Sugarman and Serendipity

On Friday I had lunch with a friend who collects cameras. He has just had a video released about his passion.  “The Collector.” You should watch it. He closes by saying “if I die it doesn’t matter, I did something that I love.”

So did Rodriguez, I thought.

My friend asked what I was doing in Cape Town. “ A conference?”

 “Oh, no. I came to see a concert.” I paused; “Rodriguez” I said, looking for a hint of recognition from the other seventy-year-old dreamer.

I flew down to Cape Town on Thursday for the concert by Sixto Rodriguez. I am not a concert junkie, but this was one I had to attend.

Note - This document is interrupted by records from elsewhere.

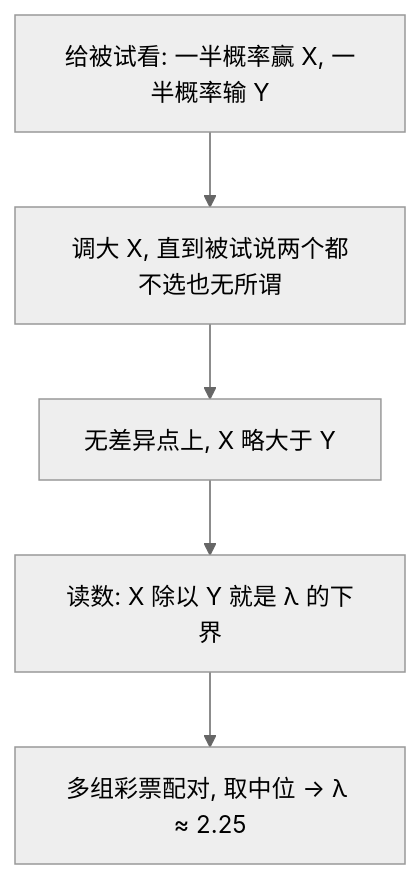
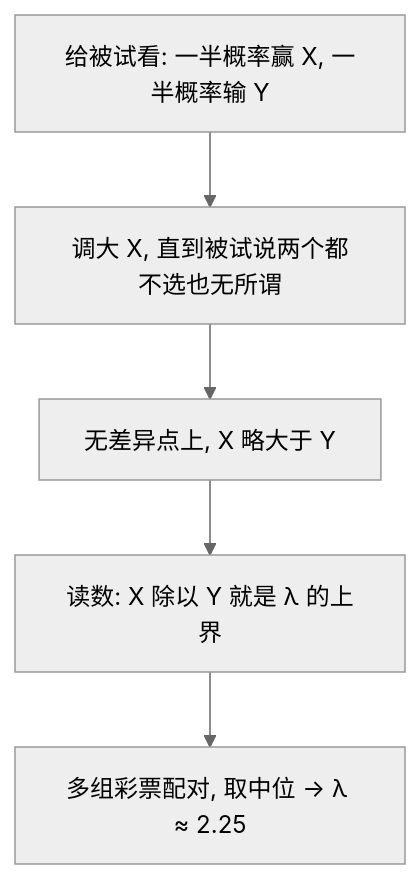
The first of 2 diagrams in docs/econ/bx-prospect-deep.md (xhongduo-tech/xhongduo-tech.github.io), drawn with Mermaid (neutral theme) before and after one commit. The commit also changed other lines of this file and 3 other files, not shown here.

Commit message:
Content review econ-190: the lambda measurement bound is an upper bound in the prospect deep-dive, the Fehr-Schmidt max term and alpha-beta sides are set right in the social-preferences lesson, the coinsurance mermaid matches the out-of-pocket share, and French 2005 is REStud.

````diff
--- a/docs/econ/bx-prospect-deep.md
+++ b/docs/econ/bx-prospect-deep.md
@@ -34,7 +34,7 @@
 ```mermaid
 flowchart TD
   LOT["给被试看: 一半概率赢 X, 一半概率输 Y"] --> ADJ["调大 X, 直到被试说两个都不选也无所谓"]
   ADJ --> IND["无差异点上, X 略大于 Y"]
-  IND --> RATIO["读数: X 除以 Y 就是 λ 的下界"]
+  IND --> RATIO["读数: X 除以 Y 就是 λ 的上界"]
   RATIO --> EST["多组彩票配对, 取中位 → λ ≈ 2.25"]
 ```
````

I had heard reports that his previous concerts were awesome.  But I did not know what to expect. I did not know how he would respond to the audience; when he recorded “Cold Fact” he used to play in bars with his back to the audience. I did not know how much he would talk. No one had said anything about that detail. After all, he was our poet, and we needed to hear words from him.

The curtain dropped after the supporting act by Newton’s Second Law and revealed Rodriguez in the centre of the stage, floppy black hat covering a lined faced hidden behind tinted black-rimmed glasses. A worn black jacket hung loosely off his shoulders and a blurred black and white scarf hung in front, covering his black vest. He held an acoustic guitar and starting strumming immediately. He launched into his first song. It was the last concert of his South African tour. Three days after the close of his concert the film gods will be meeting in Hollywood to decide if the film about him, “Searching for Sugarman” warrants an Oscar for the brilliant documentary about a story of hope and dreams. About passion and love for music.

He did speak during the concert.  He drank lots of water, and something special from a white hotel teacup. After sipping from the cup he would pause away from the microphone, wait for the audience, and then move forward for some more talk or a song.

Girls were shouting “I want to have your baby” and “marry me”; he just smiled.

The audience shouted out wish lists of songs. “Thank you for your time”. He drank some water, then from his white cup, moved forward and thanked the audience for their time. And he meant it.

After he sang “The Establishment Blues” he spoke at length. South Africa was wilting under the hell fire of the death of a young rape victim and a week later the arrest of their darling sports hero, the Blade Runner. Rodriguez said:

“I am a musico-politico.  We need to address violence against women. We need more women in power.” He paused to drink. He was pensive. “Come to think of it, you know, we need a lady Pope!” The audience cheered and laughed.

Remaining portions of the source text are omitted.